**HOW TO COMPLETE THIS TASK**
Go through the entries below. Copy out every line that contains "README".

**RECORDS SHOWN**
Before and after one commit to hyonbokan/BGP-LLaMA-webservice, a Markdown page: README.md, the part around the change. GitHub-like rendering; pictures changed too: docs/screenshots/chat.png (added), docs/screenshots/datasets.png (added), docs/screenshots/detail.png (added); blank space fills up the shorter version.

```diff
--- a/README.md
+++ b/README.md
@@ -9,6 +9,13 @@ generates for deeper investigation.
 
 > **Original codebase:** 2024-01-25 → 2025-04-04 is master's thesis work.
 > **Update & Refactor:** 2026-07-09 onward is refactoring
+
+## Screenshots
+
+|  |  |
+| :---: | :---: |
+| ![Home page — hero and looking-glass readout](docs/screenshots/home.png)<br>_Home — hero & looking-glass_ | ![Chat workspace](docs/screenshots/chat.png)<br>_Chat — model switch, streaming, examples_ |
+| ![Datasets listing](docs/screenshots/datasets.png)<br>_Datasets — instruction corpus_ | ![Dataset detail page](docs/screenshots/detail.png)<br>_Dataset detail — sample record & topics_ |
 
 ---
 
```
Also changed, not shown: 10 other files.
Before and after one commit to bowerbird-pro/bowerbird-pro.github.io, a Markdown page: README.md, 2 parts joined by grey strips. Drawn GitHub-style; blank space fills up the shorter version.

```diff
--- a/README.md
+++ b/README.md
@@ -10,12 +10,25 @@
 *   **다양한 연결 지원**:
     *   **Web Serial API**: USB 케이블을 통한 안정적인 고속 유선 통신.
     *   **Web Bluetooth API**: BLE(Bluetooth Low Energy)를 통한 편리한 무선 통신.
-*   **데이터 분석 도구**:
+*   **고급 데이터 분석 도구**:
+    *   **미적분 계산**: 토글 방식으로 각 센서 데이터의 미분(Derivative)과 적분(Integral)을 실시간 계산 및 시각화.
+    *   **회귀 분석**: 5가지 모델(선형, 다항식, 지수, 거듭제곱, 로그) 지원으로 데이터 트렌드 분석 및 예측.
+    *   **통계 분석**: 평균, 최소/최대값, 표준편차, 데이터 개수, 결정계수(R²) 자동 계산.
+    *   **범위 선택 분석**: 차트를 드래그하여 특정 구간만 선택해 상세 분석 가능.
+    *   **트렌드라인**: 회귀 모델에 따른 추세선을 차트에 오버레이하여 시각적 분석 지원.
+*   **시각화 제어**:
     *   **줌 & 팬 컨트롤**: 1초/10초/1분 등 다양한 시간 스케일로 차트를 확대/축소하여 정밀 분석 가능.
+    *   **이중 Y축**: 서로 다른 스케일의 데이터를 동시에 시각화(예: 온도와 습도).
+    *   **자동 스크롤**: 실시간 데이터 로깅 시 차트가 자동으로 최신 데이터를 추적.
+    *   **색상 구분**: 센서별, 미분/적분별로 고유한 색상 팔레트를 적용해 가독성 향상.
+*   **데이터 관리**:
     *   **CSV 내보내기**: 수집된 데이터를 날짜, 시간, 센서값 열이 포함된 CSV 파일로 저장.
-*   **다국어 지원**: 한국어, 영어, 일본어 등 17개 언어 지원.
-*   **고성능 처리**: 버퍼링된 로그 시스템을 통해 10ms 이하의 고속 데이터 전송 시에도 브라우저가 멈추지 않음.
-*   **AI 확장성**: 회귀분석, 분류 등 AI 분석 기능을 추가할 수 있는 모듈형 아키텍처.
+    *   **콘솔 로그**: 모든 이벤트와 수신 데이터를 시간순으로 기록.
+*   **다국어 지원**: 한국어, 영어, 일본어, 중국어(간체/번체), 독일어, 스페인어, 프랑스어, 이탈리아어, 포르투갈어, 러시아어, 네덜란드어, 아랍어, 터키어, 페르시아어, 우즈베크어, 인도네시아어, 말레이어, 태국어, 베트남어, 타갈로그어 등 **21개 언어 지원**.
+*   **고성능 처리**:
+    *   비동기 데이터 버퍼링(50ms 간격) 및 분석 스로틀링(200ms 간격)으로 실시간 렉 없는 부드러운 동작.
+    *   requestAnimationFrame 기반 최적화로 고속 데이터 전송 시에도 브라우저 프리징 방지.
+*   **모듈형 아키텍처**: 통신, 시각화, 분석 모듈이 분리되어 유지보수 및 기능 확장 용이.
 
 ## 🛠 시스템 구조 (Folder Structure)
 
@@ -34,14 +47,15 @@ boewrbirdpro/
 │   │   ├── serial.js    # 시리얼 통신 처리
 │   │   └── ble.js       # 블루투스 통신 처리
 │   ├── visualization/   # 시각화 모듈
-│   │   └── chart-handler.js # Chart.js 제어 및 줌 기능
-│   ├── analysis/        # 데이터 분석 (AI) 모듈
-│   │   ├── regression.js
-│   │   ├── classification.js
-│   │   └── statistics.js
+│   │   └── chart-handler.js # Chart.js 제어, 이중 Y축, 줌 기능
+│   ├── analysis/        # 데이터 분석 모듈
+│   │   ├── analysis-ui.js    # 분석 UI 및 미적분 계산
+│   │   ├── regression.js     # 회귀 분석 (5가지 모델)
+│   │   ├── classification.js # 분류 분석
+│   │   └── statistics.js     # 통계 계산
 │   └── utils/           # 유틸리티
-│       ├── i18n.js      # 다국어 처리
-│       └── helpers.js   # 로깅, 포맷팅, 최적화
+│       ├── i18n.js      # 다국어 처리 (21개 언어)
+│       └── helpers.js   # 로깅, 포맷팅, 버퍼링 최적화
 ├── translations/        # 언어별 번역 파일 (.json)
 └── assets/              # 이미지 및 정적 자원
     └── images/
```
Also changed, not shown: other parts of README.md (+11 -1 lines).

**ANSWER SECTION**
Before and after one commit to hyonbokan/BGP-LLaMA-webservice, a Markdown page: README.md, the part around the change. GitHub-like rendering; pictures changed too: docs/screenshots/chat.png (added), docs/screenshots/datasets.png (added), docs/screenshots/detail.png (added); blank space fills up the shorter version.
--- a/README.md
+++ b/README.md
Before and after one commit to bowerbird-pro/bowerbird-pro.github.io, a Markdown page: README.md, 2 parts joined by grey strips. Drawn GitHub-style; blank space fills up the shorter version.
--- a/README.md
+++ b/README.md
Also changed, not shown: other parts of README.md (+11 -1 lines).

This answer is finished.